(Records from a dataset)
═══

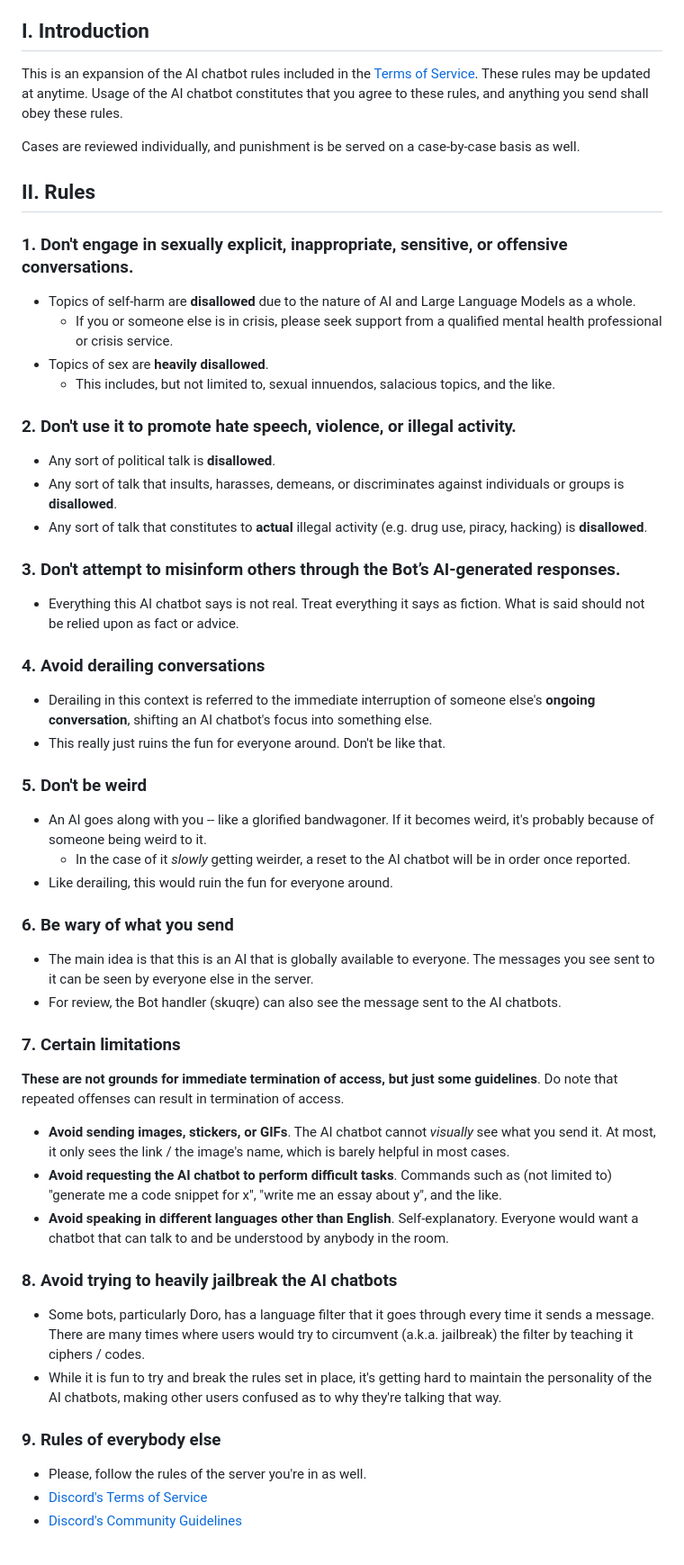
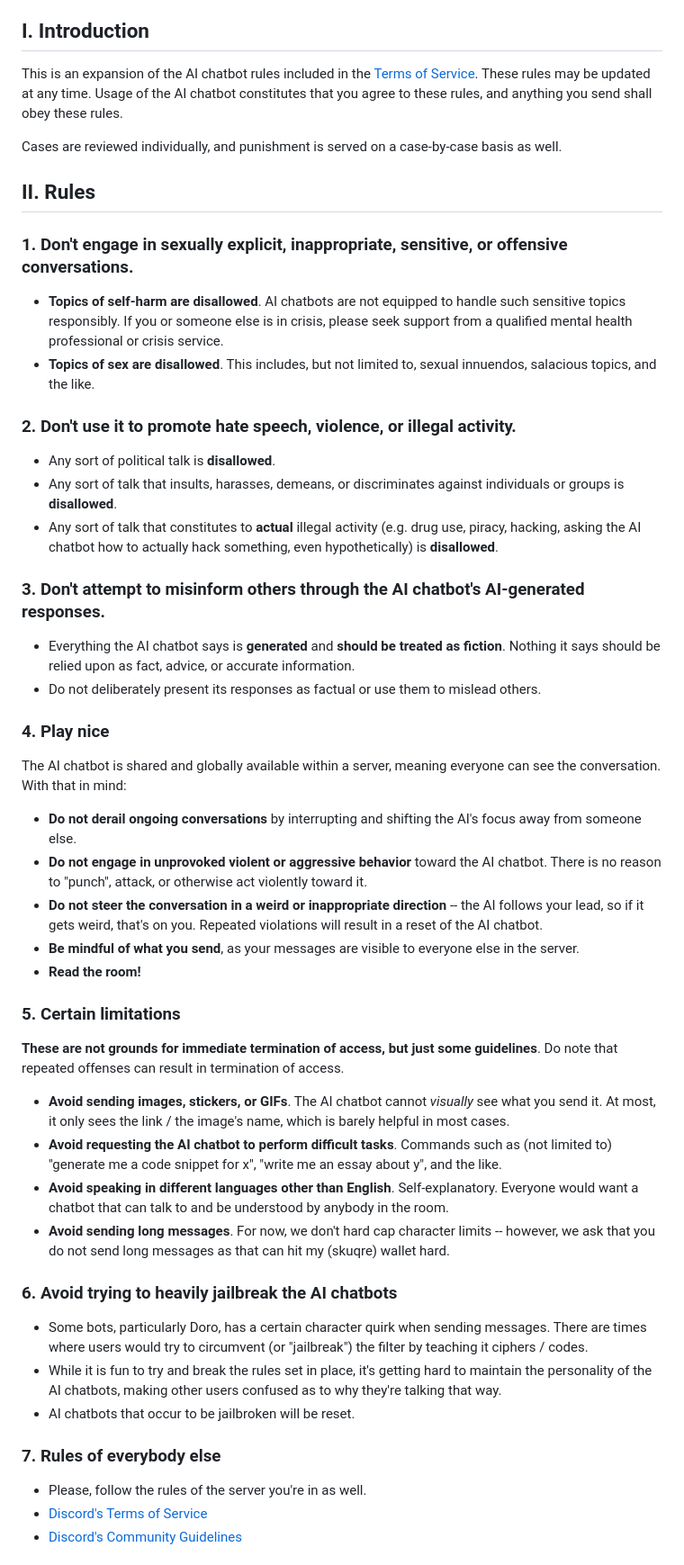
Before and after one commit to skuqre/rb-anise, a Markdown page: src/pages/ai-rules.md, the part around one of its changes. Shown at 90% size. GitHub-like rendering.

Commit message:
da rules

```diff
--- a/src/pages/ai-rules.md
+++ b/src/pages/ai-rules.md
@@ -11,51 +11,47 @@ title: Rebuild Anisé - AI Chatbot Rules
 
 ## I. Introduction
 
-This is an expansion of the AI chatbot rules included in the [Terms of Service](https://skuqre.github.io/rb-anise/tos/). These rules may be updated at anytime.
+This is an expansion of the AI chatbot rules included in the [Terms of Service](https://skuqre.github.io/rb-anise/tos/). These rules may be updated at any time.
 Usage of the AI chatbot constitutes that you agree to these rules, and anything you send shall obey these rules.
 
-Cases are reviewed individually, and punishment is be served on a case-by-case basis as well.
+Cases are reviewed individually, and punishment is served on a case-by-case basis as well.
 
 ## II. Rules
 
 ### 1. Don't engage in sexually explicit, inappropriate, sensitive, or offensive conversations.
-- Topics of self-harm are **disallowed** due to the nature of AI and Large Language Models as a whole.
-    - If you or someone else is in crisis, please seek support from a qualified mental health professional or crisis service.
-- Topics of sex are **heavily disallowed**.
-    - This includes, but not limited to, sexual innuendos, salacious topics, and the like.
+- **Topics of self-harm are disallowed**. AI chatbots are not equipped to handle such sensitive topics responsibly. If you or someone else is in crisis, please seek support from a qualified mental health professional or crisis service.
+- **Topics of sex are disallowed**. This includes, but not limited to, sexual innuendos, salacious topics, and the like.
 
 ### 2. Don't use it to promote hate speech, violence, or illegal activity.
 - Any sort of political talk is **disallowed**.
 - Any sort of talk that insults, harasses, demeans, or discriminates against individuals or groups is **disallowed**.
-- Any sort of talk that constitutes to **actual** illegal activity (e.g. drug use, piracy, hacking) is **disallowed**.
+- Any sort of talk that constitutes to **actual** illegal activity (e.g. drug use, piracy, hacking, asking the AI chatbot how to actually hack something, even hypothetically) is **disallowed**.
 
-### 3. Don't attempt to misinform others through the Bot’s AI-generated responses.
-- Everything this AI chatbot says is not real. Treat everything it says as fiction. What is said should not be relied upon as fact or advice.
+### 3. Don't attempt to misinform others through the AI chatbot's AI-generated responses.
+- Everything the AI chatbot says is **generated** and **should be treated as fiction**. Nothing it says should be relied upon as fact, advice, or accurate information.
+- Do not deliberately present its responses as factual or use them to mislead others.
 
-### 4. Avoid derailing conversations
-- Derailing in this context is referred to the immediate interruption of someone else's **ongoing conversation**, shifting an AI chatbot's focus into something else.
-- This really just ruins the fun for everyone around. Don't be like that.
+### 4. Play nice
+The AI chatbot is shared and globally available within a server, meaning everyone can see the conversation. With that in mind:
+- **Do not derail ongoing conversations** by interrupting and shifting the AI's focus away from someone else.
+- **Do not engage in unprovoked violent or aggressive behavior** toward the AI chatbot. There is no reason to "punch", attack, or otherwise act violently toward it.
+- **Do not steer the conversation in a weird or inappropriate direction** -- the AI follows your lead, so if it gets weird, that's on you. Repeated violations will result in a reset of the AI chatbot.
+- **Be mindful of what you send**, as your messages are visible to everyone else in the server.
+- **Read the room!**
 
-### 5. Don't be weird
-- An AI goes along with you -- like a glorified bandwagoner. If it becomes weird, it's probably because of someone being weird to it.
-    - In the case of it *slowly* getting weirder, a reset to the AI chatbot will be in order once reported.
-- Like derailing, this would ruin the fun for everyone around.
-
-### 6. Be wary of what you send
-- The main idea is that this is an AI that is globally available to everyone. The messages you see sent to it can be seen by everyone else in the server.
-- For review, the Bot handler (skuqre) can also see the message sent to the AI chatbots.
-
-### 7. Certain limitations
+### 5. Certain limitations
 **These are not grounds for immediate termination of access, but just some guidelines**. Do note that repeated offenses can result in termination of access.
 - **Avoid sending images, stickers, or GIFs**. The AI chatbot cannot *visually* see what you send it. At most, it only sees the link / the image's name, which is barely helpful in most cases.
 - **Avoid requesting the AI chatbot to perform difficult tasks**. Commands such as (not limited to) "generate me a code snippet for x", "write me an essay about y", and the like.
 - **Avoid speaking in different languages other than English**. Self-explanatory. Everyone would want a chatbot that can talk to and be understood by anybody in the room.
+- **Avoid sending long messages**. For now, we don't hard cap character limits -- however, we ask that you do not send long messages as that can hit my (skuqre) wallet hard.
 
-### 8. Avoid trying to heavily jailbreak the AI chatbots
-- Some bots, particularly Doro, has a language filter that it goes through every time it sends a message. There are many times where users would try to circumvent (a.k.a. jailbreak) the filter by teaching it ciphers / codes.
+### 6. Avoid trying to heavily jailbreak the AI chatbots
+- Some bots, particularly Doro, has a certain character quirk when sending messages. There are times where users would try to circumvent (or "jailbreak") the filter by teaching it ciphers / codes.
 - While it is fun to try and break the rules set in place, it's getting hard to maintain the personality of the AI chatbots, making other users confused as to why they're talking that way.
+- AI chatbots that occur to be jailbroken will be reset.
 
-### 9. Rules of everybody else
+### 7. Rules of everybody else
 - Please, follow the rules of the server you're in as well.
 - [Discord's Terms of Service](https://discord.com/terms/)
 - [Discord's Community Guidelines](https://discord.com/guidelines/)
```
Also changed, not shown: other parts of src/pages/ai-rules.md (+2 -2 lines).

═══

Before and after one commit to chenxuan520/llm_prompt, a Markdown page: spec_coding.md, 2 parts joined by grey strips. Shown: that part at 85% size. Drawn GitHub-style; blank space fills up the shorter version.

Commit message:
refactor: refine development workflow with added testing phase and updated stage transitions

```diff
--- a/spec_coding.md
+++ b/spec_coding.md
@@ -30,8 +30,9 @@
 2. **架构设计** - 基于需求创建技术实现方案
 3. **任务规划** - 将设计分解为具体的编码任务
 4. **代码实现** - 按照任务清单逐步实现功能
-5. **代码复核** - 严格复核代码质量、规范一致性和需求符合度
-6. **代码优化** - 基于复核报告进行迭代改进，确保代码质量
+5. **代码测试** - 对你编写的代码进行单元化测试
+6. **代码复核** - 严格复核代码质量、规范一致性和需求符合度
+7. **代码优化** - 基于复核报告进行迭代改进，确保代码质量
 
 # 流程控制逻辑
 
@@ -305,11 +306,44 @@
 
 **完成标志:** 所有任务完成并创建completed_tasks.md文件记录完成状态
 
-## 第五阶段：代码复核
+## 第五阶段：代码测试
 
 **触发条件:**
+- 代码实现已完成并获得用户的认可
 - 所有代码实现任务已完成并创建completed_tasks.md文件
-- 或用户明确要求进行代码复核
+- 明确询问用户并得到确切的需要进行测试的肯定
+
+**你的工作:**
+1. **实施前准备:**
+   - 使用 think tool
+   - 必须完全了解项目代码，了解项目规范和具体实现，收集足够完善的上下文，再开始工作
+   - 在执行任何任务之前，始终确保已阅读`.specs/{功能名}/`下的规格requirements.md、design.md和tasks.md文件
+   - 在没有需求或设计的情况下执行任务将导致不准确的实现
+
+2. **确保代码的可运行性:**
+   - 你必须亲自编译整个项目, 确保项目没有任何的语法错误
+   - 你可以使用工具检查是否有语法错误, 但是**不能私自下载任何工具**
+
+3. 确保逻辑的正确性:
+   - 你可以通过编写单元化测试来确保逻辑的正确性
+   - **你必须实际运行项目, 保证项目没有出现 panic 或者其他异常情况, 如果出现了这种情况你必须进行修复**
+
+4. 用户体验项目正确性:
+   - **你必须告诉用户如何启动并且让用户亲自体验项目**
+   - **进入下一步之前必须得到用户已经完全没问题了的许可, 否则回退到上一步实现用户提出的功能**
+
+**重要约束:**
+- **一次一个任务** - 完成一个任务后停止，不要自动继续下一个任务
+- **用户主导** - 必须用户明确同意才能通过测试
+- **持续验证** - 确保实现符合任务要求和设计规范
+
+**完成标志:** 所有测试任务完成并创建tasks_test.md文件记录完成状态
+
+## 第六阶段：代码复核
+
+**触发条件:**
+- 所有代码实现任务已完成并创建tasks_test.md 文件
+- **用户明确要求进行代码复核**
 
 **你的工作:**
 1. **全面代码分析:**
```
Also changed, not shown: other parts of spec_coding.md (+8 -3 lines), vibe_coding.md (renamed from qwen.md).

═══

### Instructions for the task:
Each line in the data that holds the string "pages" should be found and copied.

### Answer for the task:
Before and after one commit to skuqre/rb-anise, a Markdown page: src/pages/ai-rules.md, the part around one of its changes. Shown at 90% size. GitHub-like rendering.
--- a/src/pages/ai-rules.md
+++ b/src/pages/ai-rules.md
Also changed, not shown: other parts of src/pages/ai-rules.md (+2 -2 lines).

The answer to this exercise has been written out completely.